Data supplied
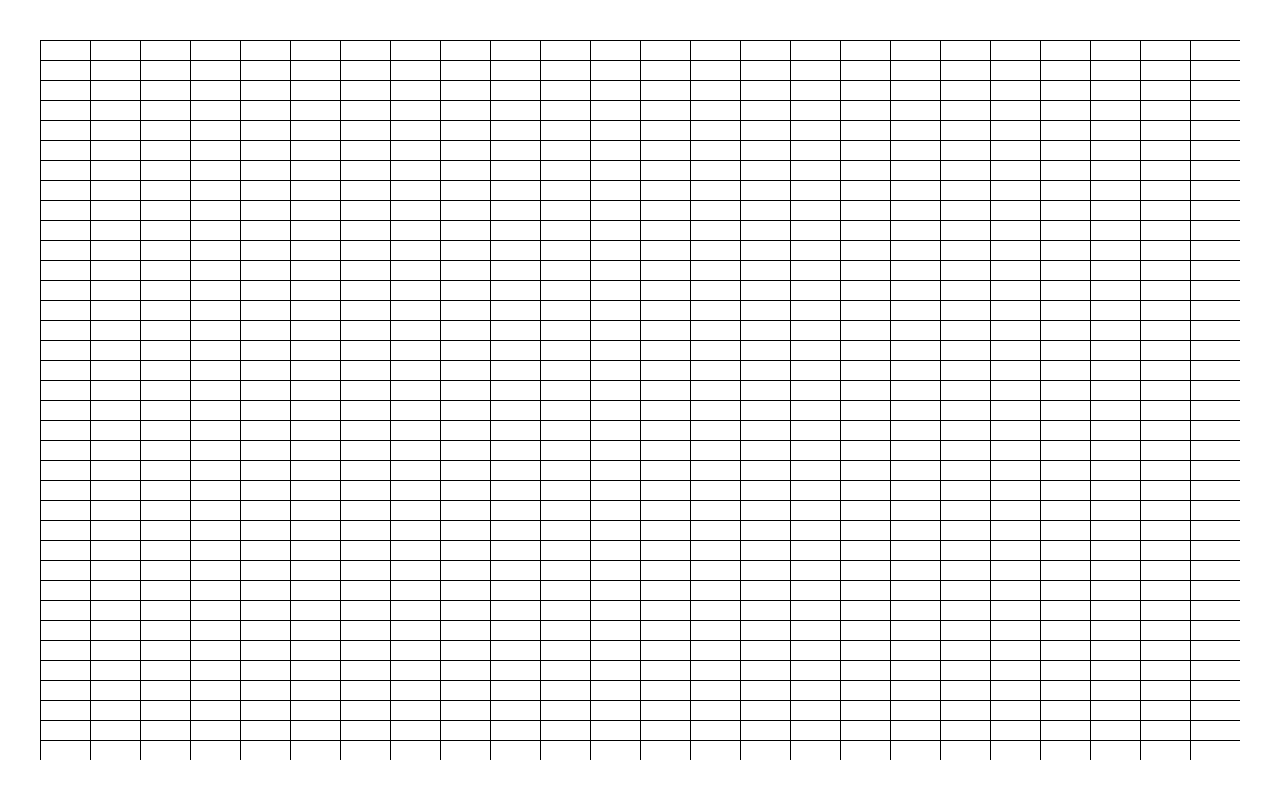
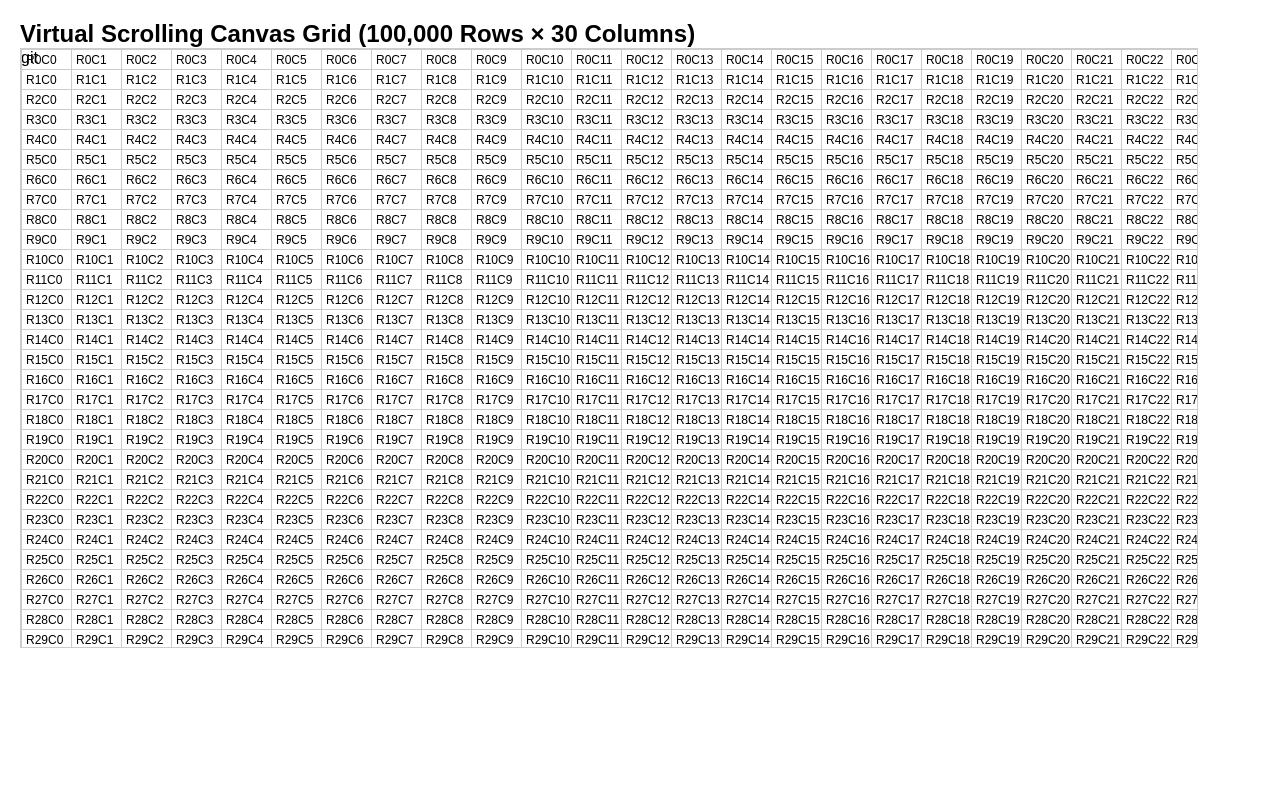
Before and after one commit to Kamlesh-Zeuslearning/Training, a plain HTML site: page Task-8/V2.0/index.html in a window 1280 px wide. Drawn offline with Linux system fonts and the light colour scheme.

Commit message:
infinite scroll : horizontal and vertical

```diff
--- a/Task-8/V2.0/index.html
+++ b/Task-8/V2.0/index.html
@@ -7,8 +7,11 @@
     <title>Sheet</title>
 </head>
 <body>
-    <div id="container" class="container">
+<h2>Virtual Scrolling Canvas Grid (100,000 Rows × 30 Columns)</h2>
 
+    <div id="scrollContainer">git
+        <div id="fakeContent"></div>  <!-- Fake height for scrolling -->
+        <div id="container" class="container"></div> <!-- Canvas lives here -->
     </div>
 
     <script src="script.js"></script>
--- a/Task-8/V2.0/script.js
+++ b/Task-8/V2.0/script.js
@@ -1,78 +1,97 @@
-let cellWidth = 50;
-let cellHeight = 20;
+// Configuration
+const cellWidth = 50;
+const cellHeight = 20;
 
-let canvasWidth = (cellWidth * 30);
-let canvasHeight = (cellHeight * 30);
+const totalRows = 100000;
+const totalCols = 1000;
 
-function createCanvas(id, width, height) {
+const visibleRows = 30;
+const visibleCols = 30;
+
+const canvasWidth = cellWidth * visibleCols;
+const canvasHeight = cellHeight * visibleRows;
+
+// Create canvas
+function setupCanvas() {
     const canvas = document.createElement("canvas");
-    canvas.id = id;
-    canvas.width = width;
-    canvas.height = height;
+    const dpr = window.devicePixelRatio || 1;
+    canvas.width = canvasWidth * dpr;
+    canvas.height = canvasHeight * dpr;
 
-    const container = document.getElementById("container");
-    container.appendChild(canvas);
+    canvas.style.width = canvasWidth + "px";
+    canvas.style.height = canvasHeight + "px";
 
-    ctx = resizeCanvasForDPR(canvas, width, height);
-
-    ctx.beginPath();
-    ctx.lineWidth = 1;
-    drawGrid(ctx);
-}
-
-
-// Function to create multiple canvases
-function createMultipleCanvases(numCanvases) {
-    const width = canvasWidth;
-    const height = canvasHeight;
-
-    for (let i = 1; i <= numCanvases; i++) {
-        createCanvas(`canvas_${i}`, width, height);
-    }
-
-}
-
-createMultipleCanvases(11)//FOR ~100000 ROWS; IN 1 canvas = 30 rows
-
-function drawGrid(ctx) {
-    // draw col
-    for (let i = 0; i <= 30; i++) {
-        ctx.moveTo((i * cellWidth)+0.5, 0);
-        ctx.lineTo((i * cellWidth)+0.5, cellHeight * 30);
-    }
-
-    for (let i = 0; i <= 30; i++) {
-        ctx.moveTo(0, (i*cellHeight)+0.5);
-        ctx.lineTo(canvasWidth, (i*cellHeight)+0.5);
-    }
-    // Draw the Path
-    ctx.stroke();
-}
-
-function resizeCanvasForDPR(canvas, width, height) {
-    const dpr = window.devicePixelRatio || 1;
-
-    // Set canvas drawing buffer size (in physical pixels)
-    canvas.width = width * dpr;
-    canvas.height = height * dpr;
-
-    // Set canvas display size (in CSS pixels)
-    canvas.style.width = `${width}px`;
-    canvas.style.height = `${height}px`;
-
-    // Scale the context so drawings scale properly
     const ctx = canvas.getContext("2d");
     ctx.scale(dpr, dpr);
 
-    return ctx;
+    document.getElementById("container").appendChild(canvas);
+    return { canvas, ctx };
 }
 
+const { canvas, ctx } = setupCanvas();
+const scrollContainer = document.getElementById("scrollContainer");
 
+// Draw grid for visible rows
+function drawVisibleGrid(startRow, startCol) {
+    ctx.clearRect(0, 0, canvasWidth, canvasHeight);
 
+    // Draw horizontal lines
+    ctx.beginPath();
+    ctx.strokeStyle = "#ccc";
+    for (let r = 0; r <= visibleRows; r++) {
+        const y = r * cellHeight;
+        ctx.moveTo(0, y + 0.5);
+        ctx.lineTo(canvasWidth, y + 0.5);
+    }
 
-//print cell numbrin
-document.addEventListener("mousedown", (e) => {
-    let col = Math.trunc(e.offsetX / cellWidth);
-    let row = Math.trunc(e.offsetY / cellHeight);
-    console.log(e.clientX, " column: ", col, " ; ", e.clientY, " row: ", row);
+    // Draw vertical lines
+    for (let c = 0; c <= visibleCols; c++) {
+        const x = c * cellWidth;
+        ctx.moveTo(x + 0.5, 0);
+        ctx.lineTo(x + 0.5, canvasHeight);
+    }
+    ctx.stroke();
+
+    // Draw text content
+    ctx.font = "12px Arial";
+    ctx.fillStyle = "#000";
+
+    for (let r = 0; r < visibleRows; r++) {
+        const rowIndex = startRow + r;
+        //   if (rowIndex >= totalRows) break;
+
+        for (let c = 0; c < visibleCols; c++) {
+            const colIndex = startCol + c;
+            if (colIndex >= totalCols) break;
+
+            const text = `R${rowIndex}C${colIndex}`;
+            ctx.fillText(text, c * cellWidth + 5, r * cellHeight + 15);
+        }
+    }
+}
+
+// Scroll handler
+scrollContainer.addEventListener("scroll", () => {
+    const scrollTop = scrollContainer.scrollTop;
+    const scrollLeft = scrollContainer.scrollLeft;
+
+    if(scrollLeft >= 50000){
+        return
+    }
+    console.log(scrollLeft);
+
+    const startRow = Math.floor(scrollTop / cellHeight);
+    const startCol = Math.floor(scrollLeft / cellWidth);
+
+    //calculation for position of canvas while scrolling
+    const canvasTop = startRow * cellHeight;
+    const canvasLeft = startCol * cellWidth;
+
+    canvas.style.top = `${canvasTop}px`; //for setting positon for canvas as it is absolute
+    canvas.style.left = `${canvasLeft}px`;
+
+    drawVisibleGrid(startRow, startCol);
 });
+
+// Initial render
+drawVisibleGrid(0, 0);
--- a/Task-8/V2.0/style.css
+++ b/Task-8/V2.0/style.css
@@ -1,19 +1,30 @@
-*{
+* {
     margin: 0;
     padding: 0;
     box-sizing: border-box;
 }
 
-body{
-    padding: 40px;
+body {
+    padding: 20px;
+    font-family: sans-serif;
 }
 
-.container{
-    height: 90dvh;
+#scrollContainer {
+    width: 95%;
+    height: 600px;
     overflow: auto;
-    line-height: 0;
+    position: relative;
+    border: 1px solid #ccc;
 }
 
-.canvas{
-    overflow: scroll;
+#fakeContent {
+    height: calc(100000 * 20px); /*🚨 2 million pixels tall */
+    width: calc(1000 * 50px);
 }
+
+canvas {
+    position: absolute;
+    top: 0;
+    left: 0;
+    z-index: 10;
+}
```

Required work
Only a number is wanted here: how many lines of the data hold the string "scrollContainer".

Answer to this task
6